## [PROMPT]
In the entries below, find the string "status" and return each line holding it.

(Before and after images)
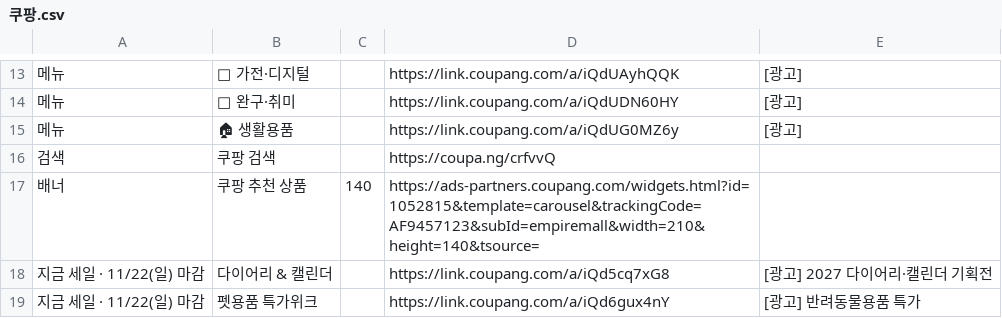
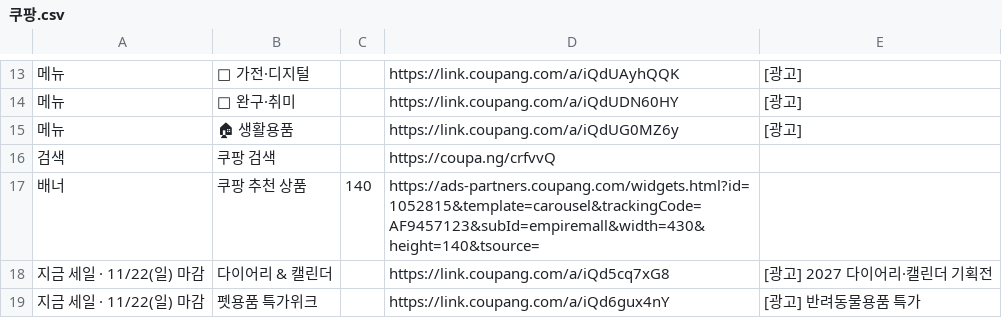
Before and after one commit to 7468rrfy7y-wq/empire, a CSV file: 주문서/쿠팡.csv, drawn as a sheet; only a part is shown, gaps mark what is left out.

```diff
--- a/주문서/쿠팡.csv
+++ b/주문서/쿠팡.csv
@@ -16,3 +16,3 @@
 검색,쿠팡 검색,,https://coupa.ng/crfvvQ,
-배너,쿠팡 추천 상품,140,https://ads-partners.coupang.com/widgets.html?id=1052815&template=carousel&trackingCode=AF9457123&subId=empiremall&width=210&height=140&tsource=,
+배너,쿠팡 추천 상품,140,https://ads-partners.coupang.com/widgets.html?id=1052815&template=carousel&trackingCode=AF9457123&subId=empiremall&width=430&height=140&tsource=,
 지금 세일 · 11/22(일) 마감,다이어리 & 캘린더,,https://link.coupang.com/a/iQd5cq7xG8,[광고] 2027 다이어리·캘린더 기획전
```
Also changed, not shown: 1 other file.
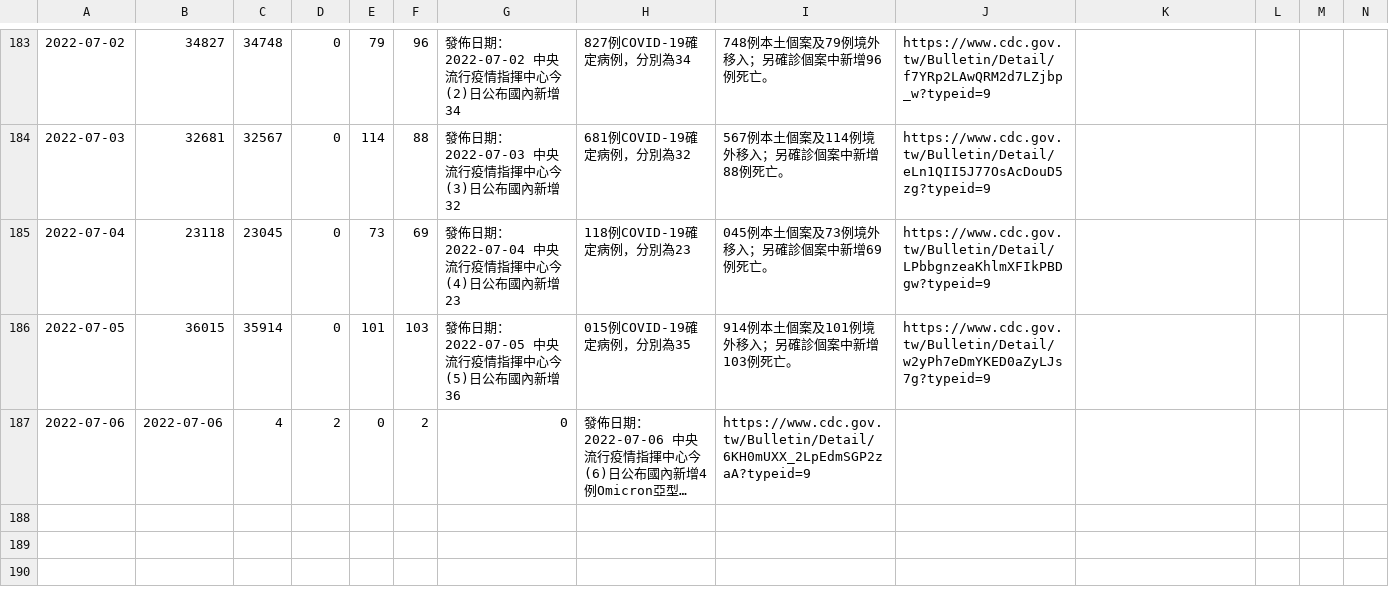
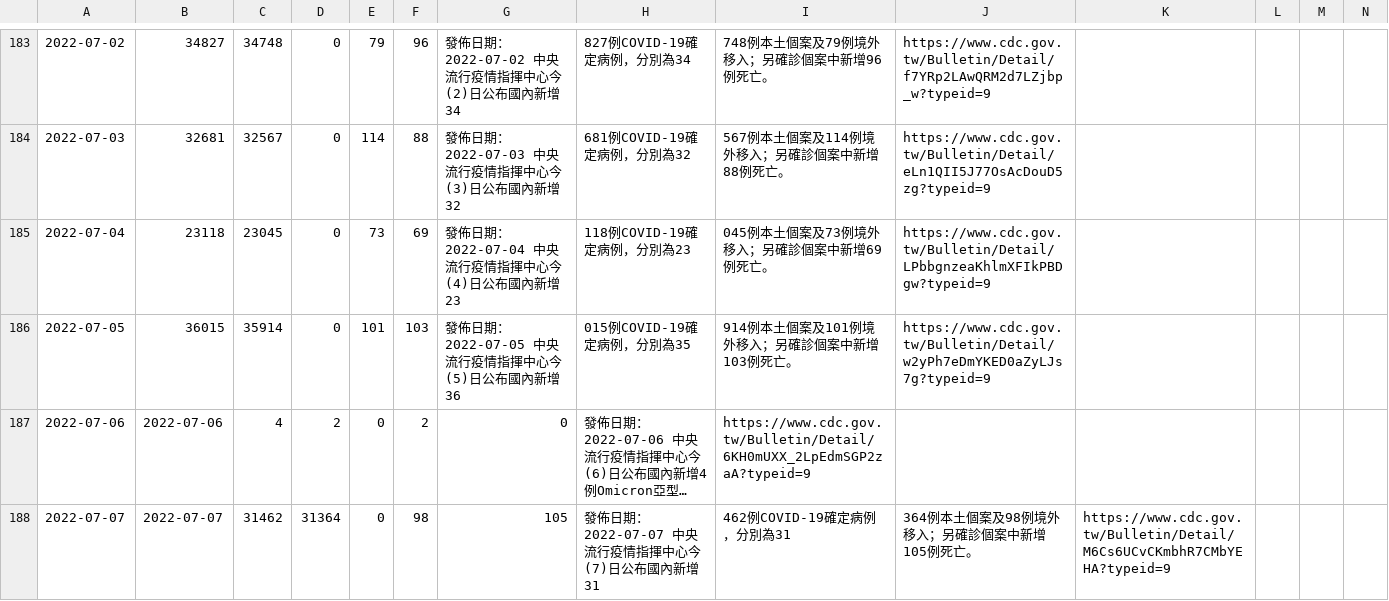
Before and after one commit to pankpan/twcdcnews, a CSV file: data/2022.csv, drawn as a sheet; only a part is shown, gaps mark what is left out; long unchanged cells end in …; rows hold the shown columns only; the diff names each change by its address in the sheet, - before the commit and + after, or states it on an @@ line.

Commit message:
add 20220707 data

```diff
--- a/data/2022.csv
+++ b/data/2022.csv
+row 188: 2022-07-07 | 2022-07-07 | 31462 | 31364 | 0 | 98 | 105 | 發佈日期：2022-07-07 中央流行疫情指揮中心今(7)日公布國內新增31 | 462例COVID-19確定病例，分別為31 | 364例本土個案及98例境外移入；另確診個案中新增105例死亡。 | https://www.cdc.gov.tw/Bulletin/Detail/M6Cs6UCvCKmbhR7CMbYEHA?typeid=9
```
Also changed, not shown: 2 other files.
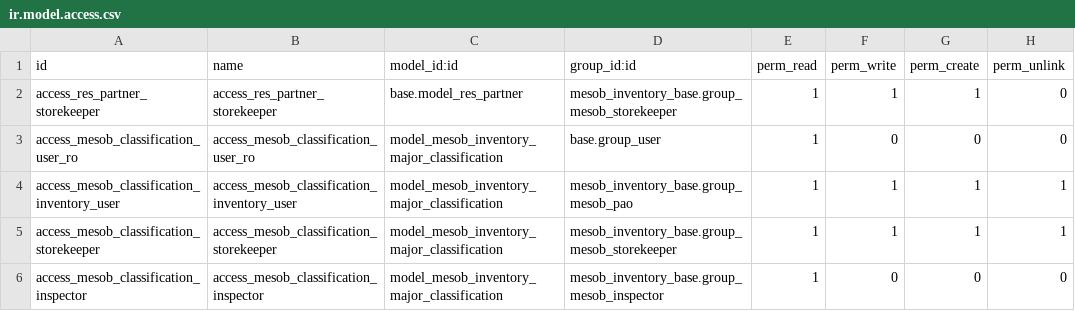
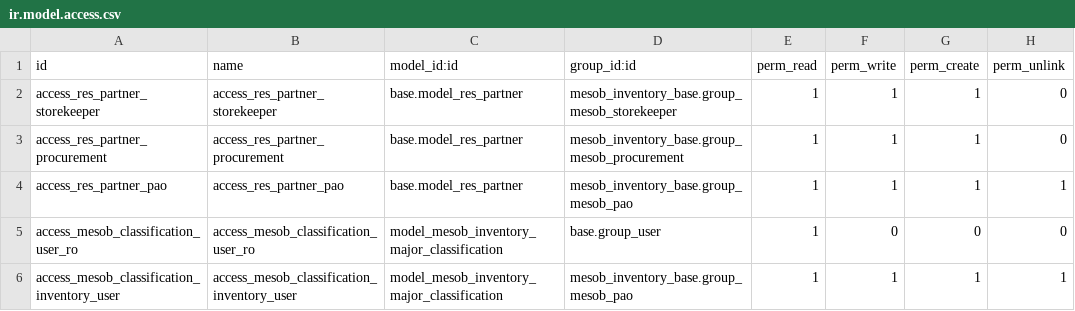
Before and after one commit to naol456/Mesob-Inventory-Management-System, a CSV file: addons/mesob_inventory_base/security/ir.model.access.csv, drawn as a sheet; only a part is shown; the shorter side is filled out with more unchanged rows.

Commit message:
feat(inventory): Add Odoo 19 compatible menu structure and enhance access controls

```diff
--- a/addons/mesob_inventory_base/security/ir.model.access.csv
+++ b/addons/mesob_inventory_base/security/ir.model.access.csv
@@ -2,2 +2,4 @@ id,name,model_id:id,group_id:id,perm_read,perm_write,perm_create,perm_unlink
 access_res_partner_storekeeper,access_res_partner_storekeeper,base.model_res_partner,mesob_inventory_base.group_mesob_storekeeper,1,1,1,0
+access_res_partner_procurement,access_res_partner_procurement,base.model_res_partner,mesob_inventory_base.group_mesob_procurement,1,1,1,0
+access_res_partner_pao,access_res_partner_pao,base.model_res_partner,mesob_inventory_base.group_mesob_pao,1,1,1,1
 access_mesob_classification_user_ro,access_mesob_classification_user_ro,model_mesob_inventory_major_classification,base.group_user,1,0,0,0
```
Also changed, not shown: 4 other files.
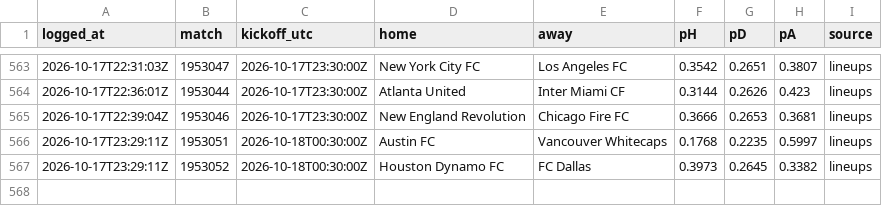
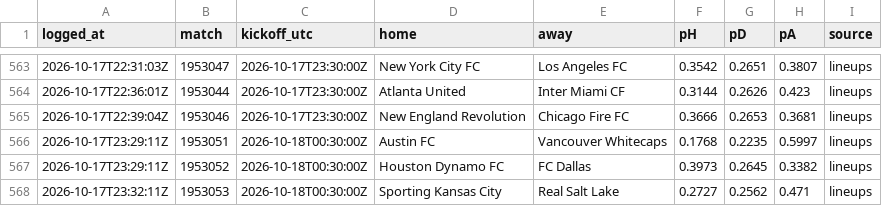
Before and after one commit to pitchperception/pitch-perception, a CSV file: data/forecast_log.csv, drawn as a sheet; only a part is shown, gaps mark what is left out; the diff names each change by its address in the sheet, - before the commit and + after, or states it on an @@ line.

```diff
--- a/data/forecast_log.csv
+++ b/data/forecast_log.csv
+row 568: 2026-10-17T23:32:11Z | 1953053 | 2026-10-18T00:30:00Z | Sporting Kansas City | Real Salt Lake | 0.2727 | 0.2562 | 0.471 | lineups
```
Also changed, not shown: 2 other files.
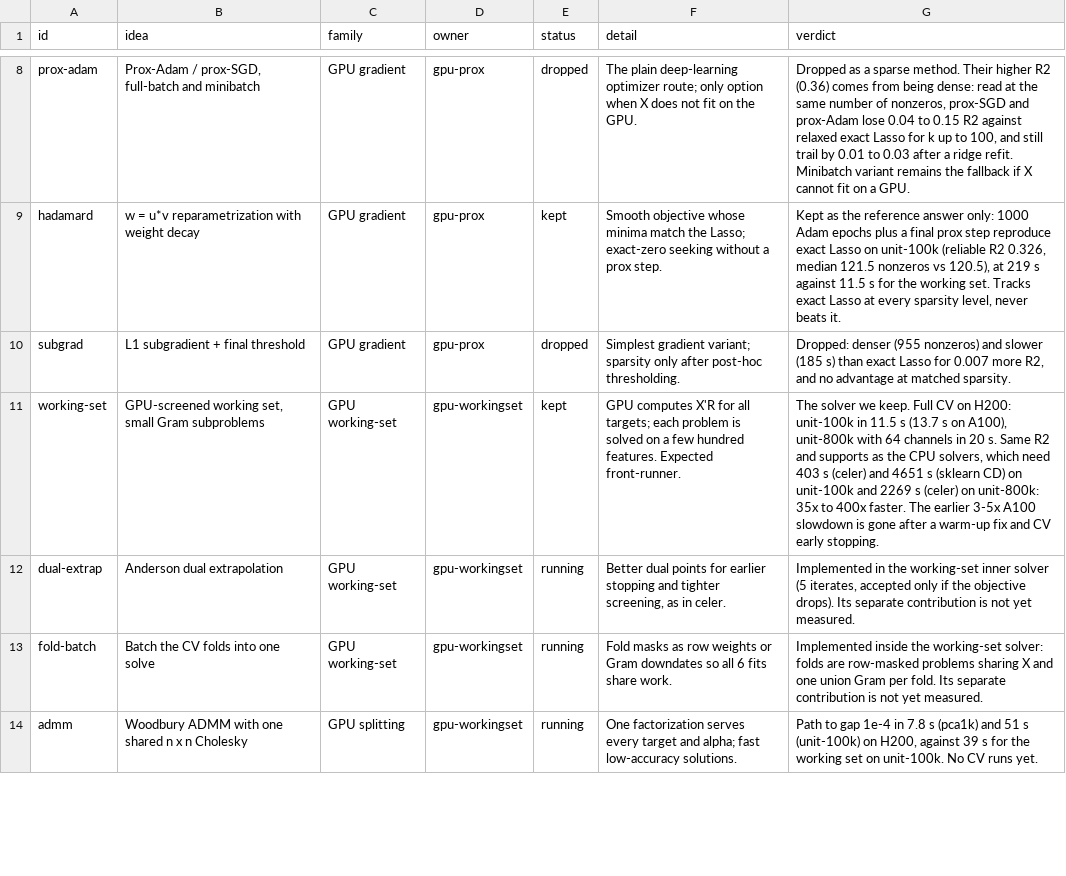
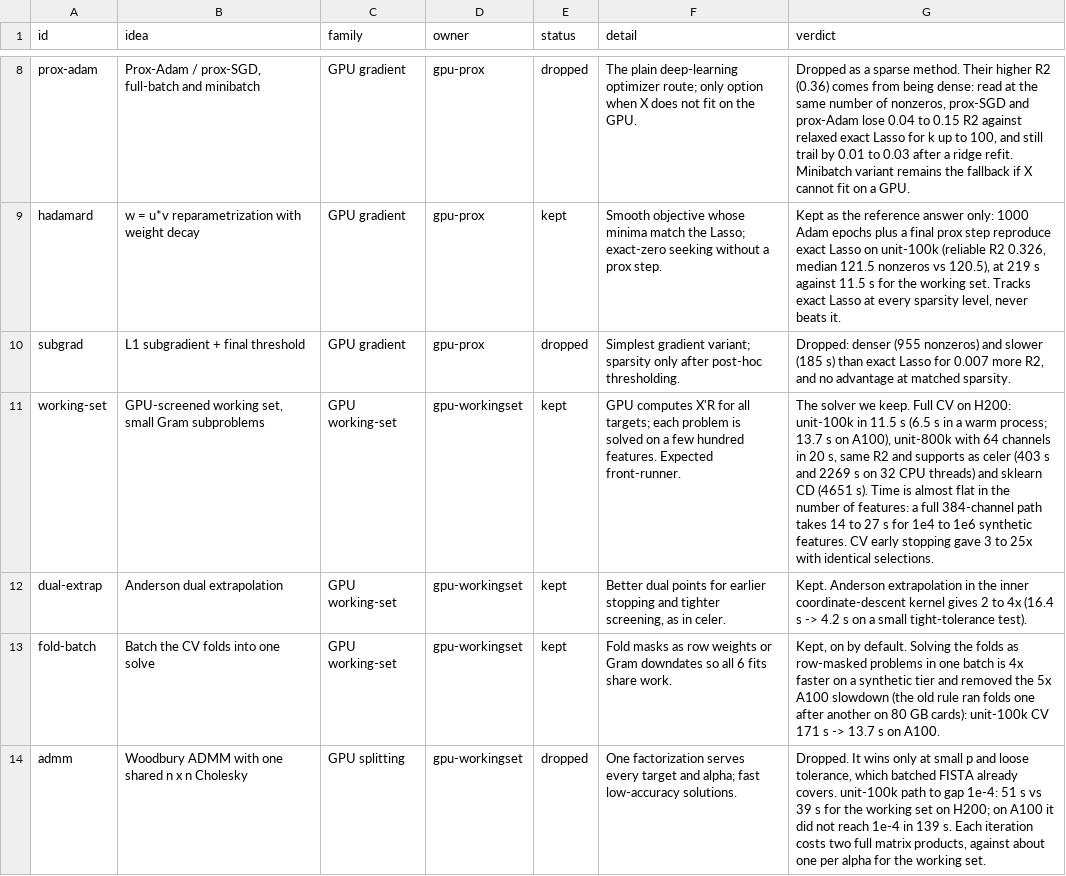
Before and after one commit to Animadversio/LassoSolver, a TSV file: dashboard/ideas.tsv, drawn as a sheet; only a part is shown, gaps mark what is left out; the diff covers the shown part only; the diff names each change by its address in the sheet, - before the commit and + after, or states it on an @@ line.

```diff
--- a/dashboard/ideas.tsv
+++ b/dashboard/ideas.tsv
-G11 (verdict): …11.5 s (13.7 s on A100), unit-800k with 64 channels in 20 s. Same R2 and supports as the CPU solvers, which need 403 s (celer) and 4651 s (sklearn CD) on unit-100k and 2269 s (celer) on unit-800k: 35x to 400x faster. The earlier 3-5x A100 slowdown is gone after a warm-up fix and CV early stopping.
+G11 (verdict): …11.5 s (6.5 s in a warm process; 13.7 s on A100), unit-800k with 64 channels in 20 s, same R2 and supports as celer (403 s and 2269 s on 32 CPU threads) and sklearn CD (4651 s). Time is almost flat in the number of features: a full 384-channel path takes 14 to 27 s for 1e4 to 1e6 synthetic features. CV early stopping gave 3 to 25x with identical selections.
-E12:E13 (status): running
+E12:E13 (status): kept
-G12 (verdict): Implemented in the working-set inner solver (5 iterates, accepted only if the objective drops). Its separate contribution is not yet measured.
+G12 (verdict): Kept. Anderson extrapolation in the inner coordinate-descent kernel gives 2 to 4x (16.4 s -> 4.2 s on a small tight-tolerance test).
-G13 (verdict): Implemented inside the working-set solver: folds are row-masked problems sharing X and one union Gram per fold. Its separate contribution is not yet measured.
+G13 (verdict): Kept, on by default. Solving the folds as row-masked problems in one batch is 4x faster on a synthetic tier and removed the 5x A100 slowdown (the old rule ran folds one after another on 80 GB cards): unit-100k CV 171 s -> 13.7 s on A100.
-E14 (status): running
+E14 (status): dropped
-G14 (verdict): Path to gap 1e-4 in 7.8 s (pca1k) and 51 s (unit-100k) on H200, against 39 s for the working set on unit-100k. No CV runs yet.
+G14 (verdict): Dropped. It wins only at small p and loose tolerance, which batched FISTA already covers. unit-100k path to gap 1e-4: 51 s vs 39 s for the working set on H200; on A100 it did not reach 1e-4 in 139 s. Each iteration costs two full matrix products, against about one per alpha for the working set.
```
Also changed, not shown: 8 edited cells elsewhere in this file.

## [RESPONSE TO THE TASK]
-E12:E13 (status): running
+E12:E13 (status): kept
-E14 (status): running
+E14 (status): dropped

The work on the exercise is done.